# Records shown

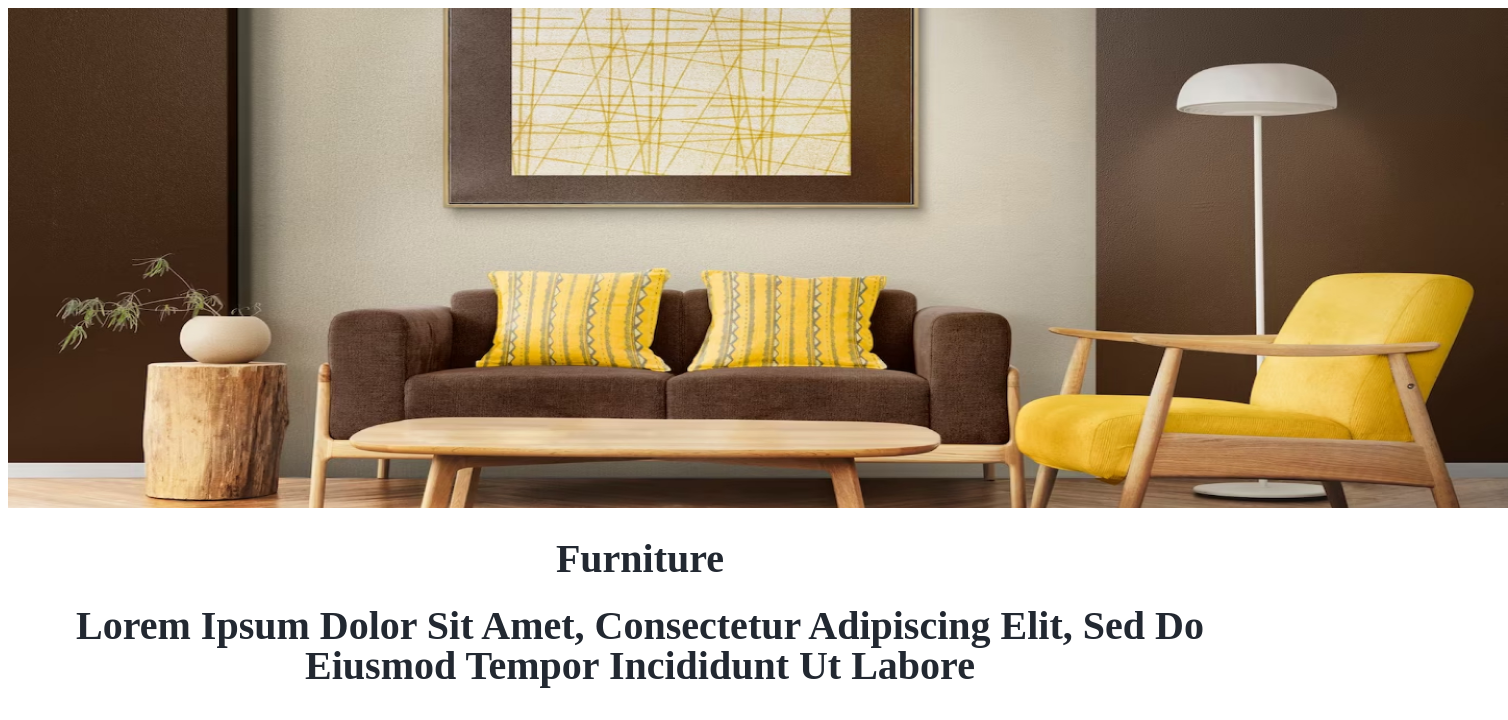
Repository: nikita120402/next13-deploy
Page: /
The author's editor kept a copy of each file at every save. The page is drawn from the files as they stood at one save, then again after the next save.
The browser window is 1280 px wide. The page is 1508 px wide, so the pictures cover 1508 px, including what lies to the right of the window. The pictures show the whole page.
The project was rebuilt for these pictures with package versions that can differ from the ones it lists, and the page was loaded fresh each time. The framework's server and built-in components were replaced by stand-ins that run in the browser. Also part of the build but not shown: next.config.js.

Above is the page before, as saved 2023-08-01 19:37:28.

After the next save:
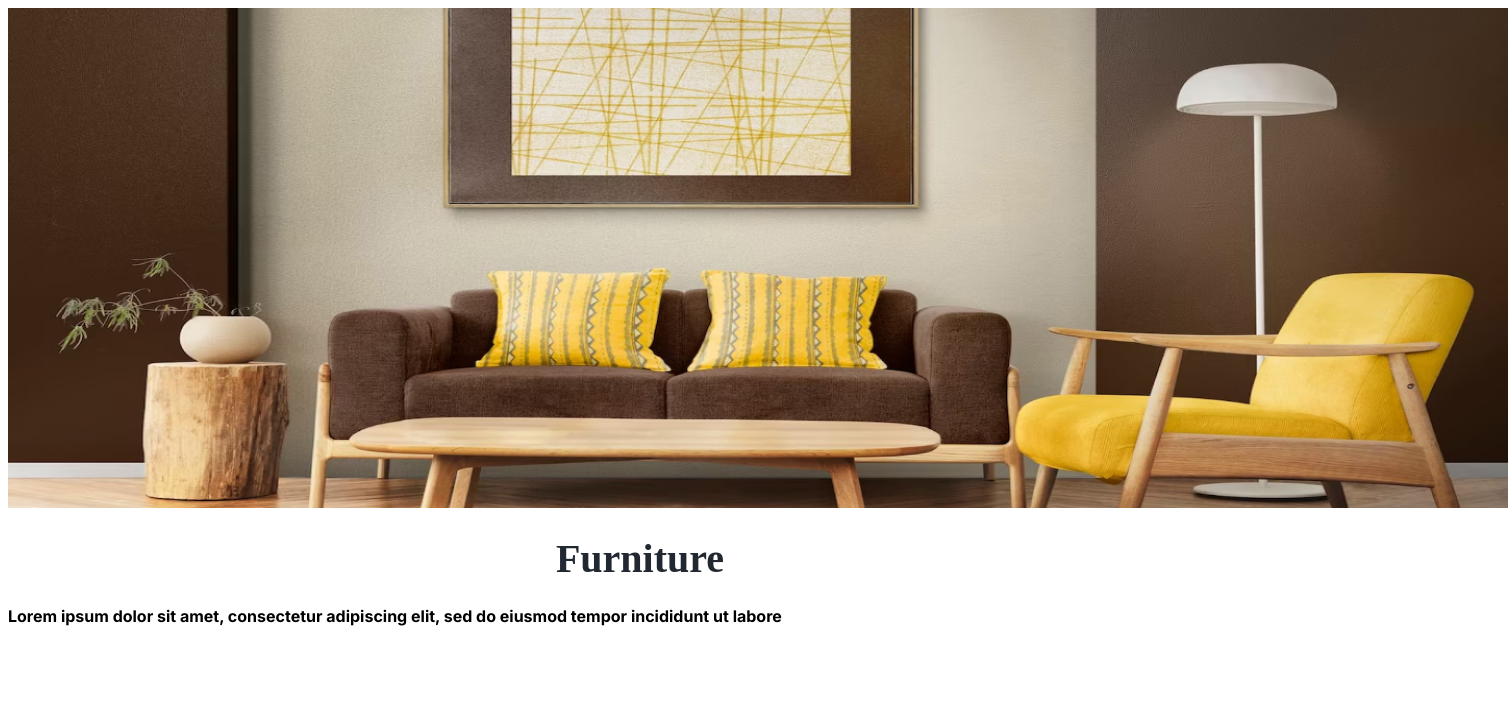
Saved 13 s later.
--- a/src/app/page.tsx
+++ b/src/app/page.tsx
@@ -10,7 +10,7 @@ export default function Page() {
       height={500}
           />
           <h1 text-align-center>Furniture</h1>
-          <h1>Lorem ipsum dolor sit amet, consectetur adipiscing elit, sed do eiusmod tempor incididunt ut labore </h1>
+          <h4>Lorem ipsum dolor sit amet, consectetur adipiscing elit, sed do eiusmod tempor incididunt ut labore </h4>
           </div>
 
   )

# Required action
The expected answer is an exact copy of the lines beginning at the one with "--- a/src/app/page.tsx" and running to the end of the entries above.

# Task solution
--- a/src/app/page.tsx
+++ b/src/app/page.tsx
@@ -10,7 +10,7 @@ export default function Page() {
       height={500}
           />
           <h1 text-align-center>Furniture</h1>
-          <h1>Lorem ipsum dolor sit amet, consectetur adipiscing elit, sed do eiusmod tempor incididunt ut labore </h1>
+          <h4>Lorem ipsum dolor sit amet, consectetur adipiscing elit, sed do eiusmod tempor incididunt ut labore </h4>
           </div>
 
   )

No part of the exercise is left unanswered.